Researcher (Gerontology of motor system)
Currently, the gap between average life expectancy and healthy life expectancy in Japan is approximately 10 years. Improving healthy life expectancy is important for achieving healthy aging. Skeletal muscles play a major role in physical activity or exercise and therefore, are indispensable for healthy life. Furthermore, recent studies have reported that people who maintain their muscle mass have a lower risk of diseases and a longer life. Therefore, maintaining skeletal muscles will result in good health and longevity. However, muscle mass and function progressively decline with age, resulting in sarcopenia. There are two distinct aspects of skeletal muscle aging. The first aspect is the onset of sarcopenia that solely depends on aging and is known as primary sarcopenia. Sarcopenia increases the frequency of falls and fractures, which can trigger muscle injuries. The second aspect is the process of recovery after muscle injuries. The first aspect may be attributed to age-related changes in the mechanisms of muscle maintenance in a steady state. In contrast, the second aspect is attributed to age-related changes that occur in stem cells and during muscle regeneration. We previously reported that a decrease in the number of muscle stem cells (satellite cells) and deterioration of the muscle environment contribute to age-related decline in the muscle regenerative capacity. Further, we found a decrease in pro-insulin-like growth factor-II (pro-IGF-II) levels as an environmental factor, and pro-IGF-II supplementation improved the declined muscle regenerative capacity of aged mice. Unlike the injured state, muscle regeneration and stem cells are not involved in muscle maintenance in the steady state, and factors other than muscle fiber (e.g., innervation and extracellular matrix) are more important for muscle maintenance.
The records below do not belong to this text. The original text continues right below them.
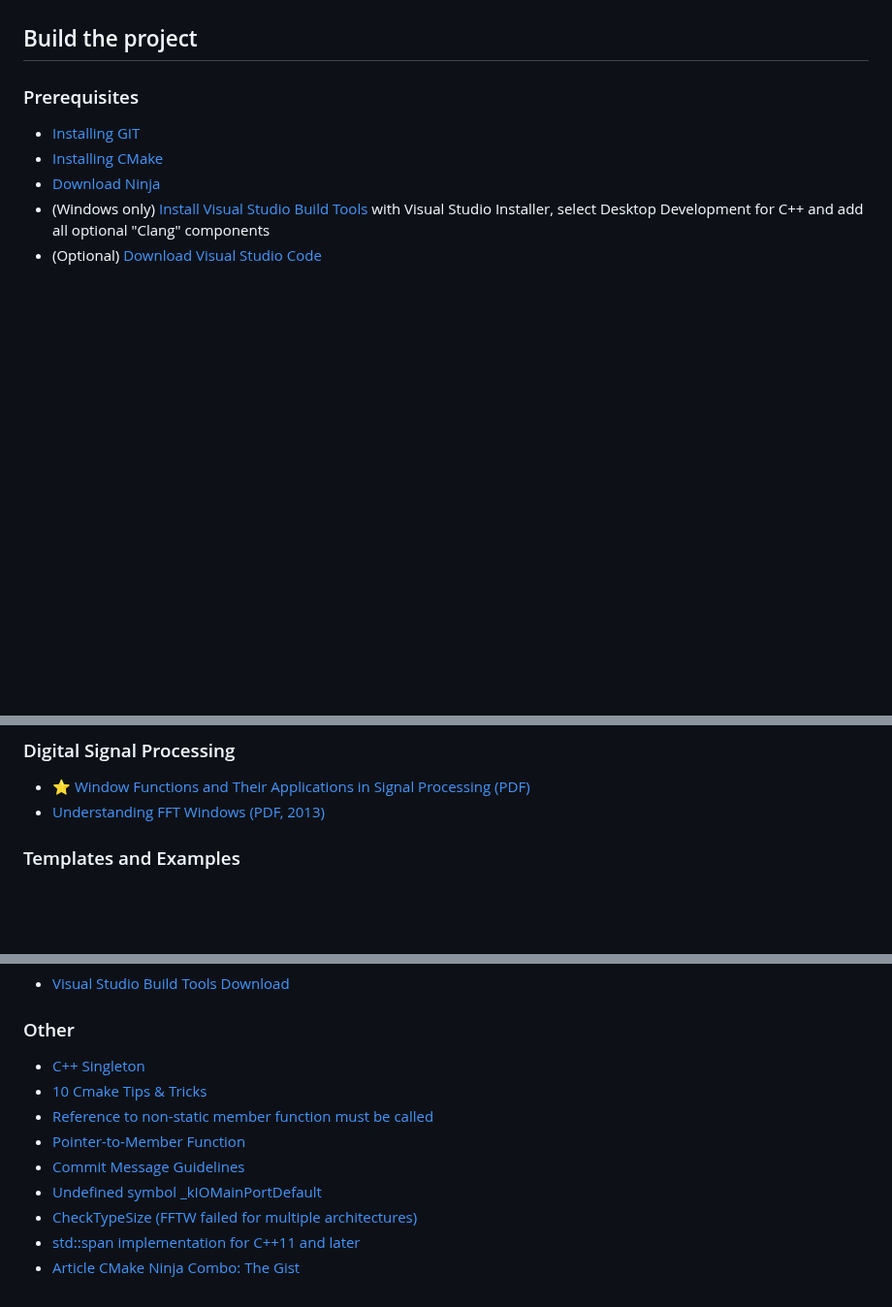
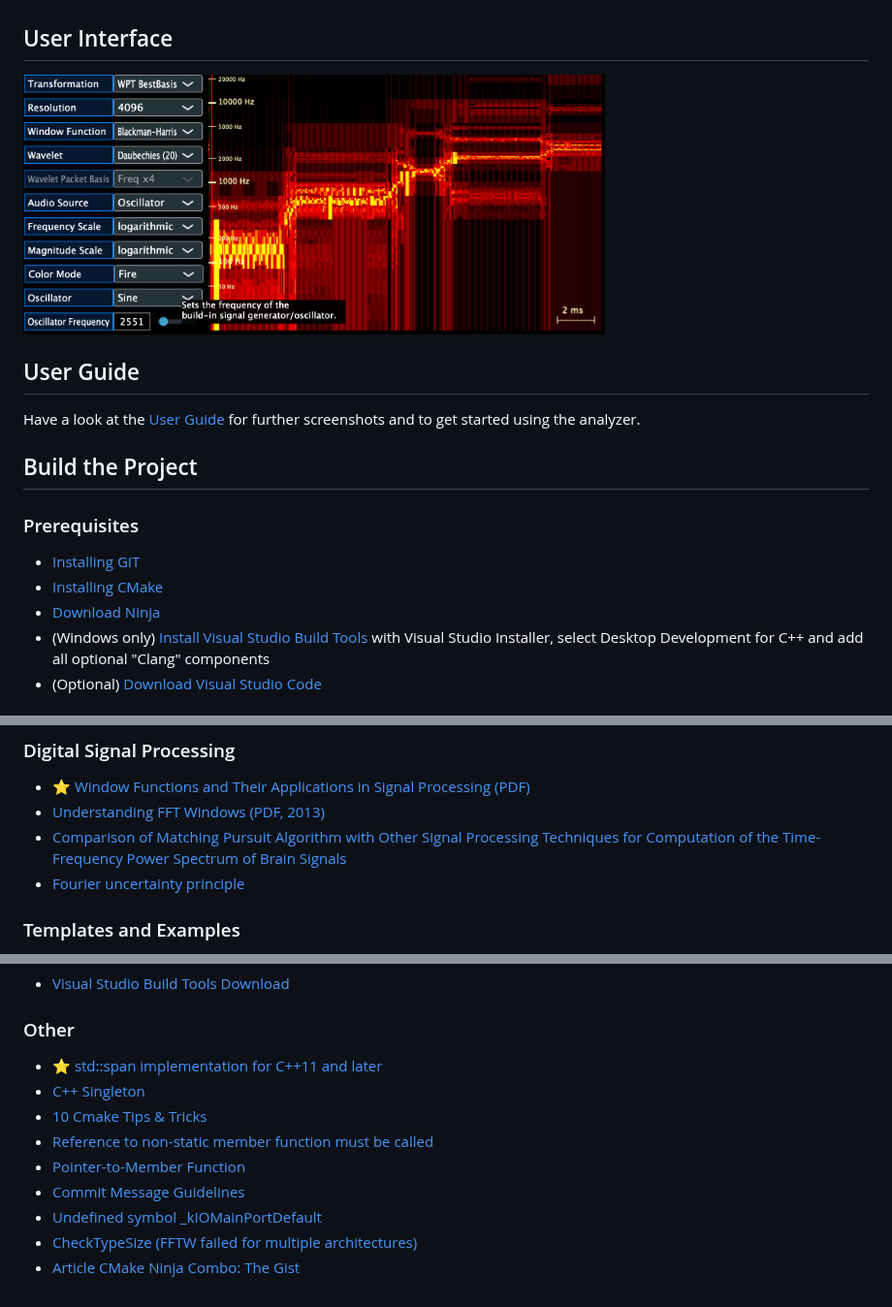
Before and after one commit to JohT/speclet, a Markdown page: README.md, 3 parts joined by grey strips. Shown at 97% size. GitHub-like rendering; pictures changed too: doc/image/Speclet-WaveletPacketBestBasisTransform.png (added); blank space fills up the shorter version.

Commit message:
add user guide

```diff
--- a/README.md
+++ b/README.md
@@ -7,7 +7,14 @@ VST Audio Spectrum Analyzer Plugin using Fourier- and Wavelet-Transformation.
 - Paper (german): [Echtzeitspektralanalyse auf Basis der Fourier- und Wavelet-Transformation implementiert als VST-Plugin](https://monami.hs-mittweida.de/frontdoor/deliver/index/docId/3216/file/J.Troppacher_2011_Diplomarbeit.pdf)
 - License: [GNU GENERAL PUBLIC LICENSE v3](./LICENSE)
 
-## Build the project
+## User Interface
+
+<img src="./doc/image/Speclet-WaveletPacketBestBasisTransform.png" width="600">
+
+## User Guide
+Have a look at the [User Guide](./USERGUIDE.md) for further screenshots and to get started using the analyzer.
+
+## Build the Project
 
 ### Prerequisites
 - [Installing GIT](https://git-scm.com/book/en/v2/Getting-Started-Installing-Git)
@@ -120,6 +127,8 @@ Boost Software License 1.0
 ### Digital Signal Processing
 - [&#11088; Window Functions and Their Applications in Signal Processing (PDF)](https://library.oapen.org/handle/20.500.12657/41686)
 - [Understanding FFT Windows (PDF, 2013)](https://www.egr.msu.edu/classes/me451/me451_labs/Fall_2013/Understanding_FFT_Windows.pdf)
+- [Comparison of Matching Pursuit Algorithm with Other Signal Processing Techniques for Computation of the Time-Frequency Power Spectrum of Brain Signals](https://www.jneurosci.org/content/36/12/3399)
+- [Fourier uncertainty principle](https://www.johndcook.com/blog/2021/03/17/fourier-uncertainty-principle)
 
 ### Templates and Examples
 - [&#11088; Pamplejuce](https://github.com/sudara/pamplejuce)
@@ -148,6 +157,7 @@ Boost Software License 1.0
 - [Visual Studio Build Tools Download](https://visualstudio.microsoft.com/de/downloads/?q=build+tools)
 
 ### Other
+- [&#11088; std::span implementation for C++11 and later](https://github.com/tcbrindle/span)
 - [C++ Singleton](https://stackoverflow.com/questions/1008019/c-singleton-design-pattern)
 - [10 Cmake Tips & Tricks](https://medium.com/codex/10-cmake-tips-tricks-7f00d407923d)
 - [Reference to non-static member function must be called](https://stackoverflow.com/questions/26331628/reference-to-non-static-member-function-must-be-called)
@@ -155,5 +165,4 @@ Boost Software License 1.0
 - [Commit Message Guidelines](https://gist.github.com/robertpainsi/b632364184e70900af4ab688decf6f53)
 - [Undefined symbol _kIOMainPortDefault](https://forum.juce.com/t/juce-6-1-3-undefined-symbol-kiomainportdefault/49335/9)
 - [CheckTypeSize (FFTW failed for multiple architectures)](https://cmake.org/cmake/help/latest/module/CheckTypeSize.html)
-- [std::span implementation for C++11 and later](https://github.com/tcbrindle/span)
 - [Article CMake Ninja Combo: The Gist](https://www.incredibuild.com/blog/cmake-ninja-combo-the-gist)
```
Also changed, not shown: other parts of README.md (+1 -1 lines), USERGUIDE.md (added, +61 -0 lines), doc/image/Speclet-FastFourierTransform-Windowing.png (added), doc/image/Speclet-FastWaveletTransform.png (added), doc/image/Speclet-WaveletPacketTransform.png (added), doc/image/WaveletResolutionPlane-www.jneurosci.org-content-jneuro-36-12-3399.jpg (added).
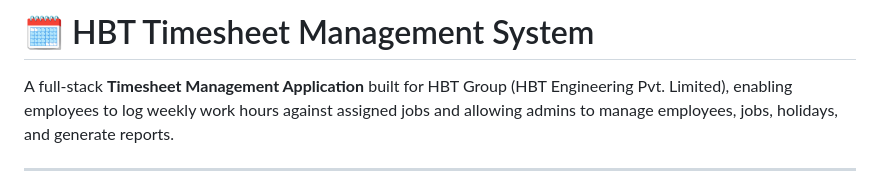
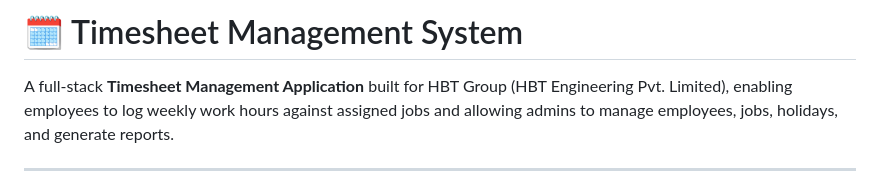
Before and after one commit to Harini492/HBT-Timesheet-Application, a Markdown page: README.md, the part around the change. Rendered like a GitHub page.

Commit message:
Update project title in README

```diff
--- a/README.md
+++ b/README.md
@@ -1,4 +1,4 @@
-# 🗓️ HBT Timesheet Management System
+# 🗓️ Timesheet Management System
 
 A full-stack **Timesheet Management Application** built for HBT Group (HBT Engineering Pvt. Limited), enabling employees to log weekly work hours against assigned jobs and allowing admins to manage employees, jobs, holidays, and generate reports.
 
```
Therefore, these two aspects should be carefully distinguished for studying skeletal muscle aging, and we are currently investigating factors that are critical for each of these aspects of muscle aging.